Background: Missed parathyroid adenoma (PTA) is the commonest cause of persistent hyperparathyroidism. Although many are subsequently found in well-described locations, some are found in unusual regions of the neck. This paper presents the combined experience of three large tertiary endocrine surgery centres with maldescended PTA (MD-PTA).
Methods: Patients were recruited from the endocrine surgical databases of three tertiary endocrine surgery units. Patients with PTA found >1 cm above the superior thyroid pole or other cervical locations as a result of abnormal or incomplete descent were included for analysis.
Results: MD-PTA was identified in 16 patients out of a total of 5241 patients who had undergone parathyroidectomies in the 7-year study period (incidence 0.3%). Seven (44%) patients had minimally invasive parathyroidectomy, while nine (56%) had bilateral neck exploration. The mean excised gland weight was 750 + 170 mg. Cure was achieved in all patients with a minimum follow-up of 6 months. The locations of MD-PTA in this study included submandibular triangle, retropharyngeal space, carotid sheath (at carotid bifurcation and intravagal), parapharyngeal space (superior to thyroid cartilage or superior thyroid pole) and cricothyroid space.

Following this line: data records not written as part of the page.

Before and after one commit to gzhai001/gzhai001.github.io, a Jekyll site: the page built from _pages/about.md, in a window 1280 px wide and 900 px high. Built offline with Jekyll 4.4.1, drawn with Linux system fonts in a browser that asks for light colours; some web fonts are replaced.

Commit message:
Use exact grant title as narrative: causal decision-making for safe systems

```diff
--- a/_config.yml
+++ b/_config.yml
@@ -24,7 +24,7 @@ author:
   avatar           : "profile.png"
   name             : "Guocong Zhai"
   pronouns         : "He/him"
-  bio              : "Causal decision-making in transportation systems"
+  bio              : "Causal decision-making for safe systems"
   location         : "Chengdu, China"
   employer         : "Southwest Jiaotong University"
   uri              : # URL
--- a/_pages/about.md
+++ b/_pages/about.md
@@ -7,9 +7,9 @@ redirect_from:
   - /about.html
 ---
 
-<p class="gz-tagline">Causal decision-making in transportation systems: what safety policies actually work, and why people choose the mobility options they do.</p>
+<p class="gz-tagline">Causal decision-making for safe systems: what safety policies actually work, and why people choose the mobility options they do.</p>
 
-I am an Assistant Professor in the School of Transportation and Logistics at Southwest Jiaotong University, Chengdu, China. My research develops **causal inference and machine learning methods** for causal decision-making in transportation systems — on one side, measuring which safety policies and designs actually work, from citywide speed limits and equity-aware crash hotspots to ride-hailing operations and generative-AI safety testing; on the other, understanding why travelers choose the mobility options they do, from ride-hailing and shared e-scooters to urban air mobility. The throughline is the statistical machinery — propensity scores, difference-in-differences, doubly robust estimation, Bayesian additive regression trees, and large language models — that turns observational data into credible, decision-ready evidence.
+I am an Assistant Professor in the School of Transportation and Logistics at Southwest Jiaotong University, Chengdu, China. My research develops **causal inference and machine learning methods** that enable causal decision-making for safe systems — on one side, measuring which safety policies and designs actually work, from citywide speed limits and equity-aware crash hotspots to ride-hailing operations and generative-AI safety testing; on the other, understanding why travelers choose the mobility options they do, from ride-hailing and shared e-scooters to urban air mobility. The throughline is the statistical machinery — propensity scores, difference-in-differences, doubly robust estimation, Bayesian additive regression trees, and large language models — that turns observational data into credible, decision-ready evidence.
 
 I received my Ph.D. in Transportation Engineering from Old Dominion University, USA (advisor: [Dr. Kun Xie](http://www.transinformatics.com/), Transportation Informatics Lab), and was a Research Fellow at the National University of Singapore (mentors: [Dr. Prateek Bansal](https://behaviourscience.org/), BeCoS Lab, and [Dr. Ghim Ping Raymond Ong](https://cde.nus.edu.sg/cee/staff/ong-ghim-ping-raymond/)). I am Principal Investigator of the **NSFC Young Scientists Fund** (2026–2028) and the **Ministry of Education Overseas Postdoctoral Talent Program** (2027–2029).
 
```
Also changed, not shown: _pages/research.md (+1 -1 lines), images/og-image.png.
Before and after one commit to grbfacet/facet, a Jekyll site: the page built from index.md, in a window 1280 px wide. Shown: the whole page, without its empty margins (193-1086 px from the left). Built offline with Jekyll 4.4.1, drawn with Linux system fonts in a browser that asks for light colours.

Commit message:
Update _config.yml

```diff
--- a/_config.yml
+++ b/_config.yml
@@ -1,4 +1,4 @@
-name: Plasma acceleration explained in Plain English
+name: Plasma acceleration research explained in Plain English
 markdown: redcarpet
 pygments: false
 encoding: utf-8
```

Conclusions: Despite their rare occurrence, incompletely or abnormally descended PTAs can be encountered by any surgeon who performs parathyroidectomies. It is important to develop a strategy to systematically locate these glands. High cure rates can still be achieved with minimally invasive parathyroidectomy if confident preoperative localization is available. A sound knowledge of embryology and a thorough exploration also facilitate an overall high success rate with open exploration.
Keywords: adenoma; ectopic; high cervical; hyperparathyroidism; parathyroid; parathyroidectomy; undescended.
© 2012 The Authors. ANZ Journal of Surgery © 2012 Royal Australasian College of Surgeons.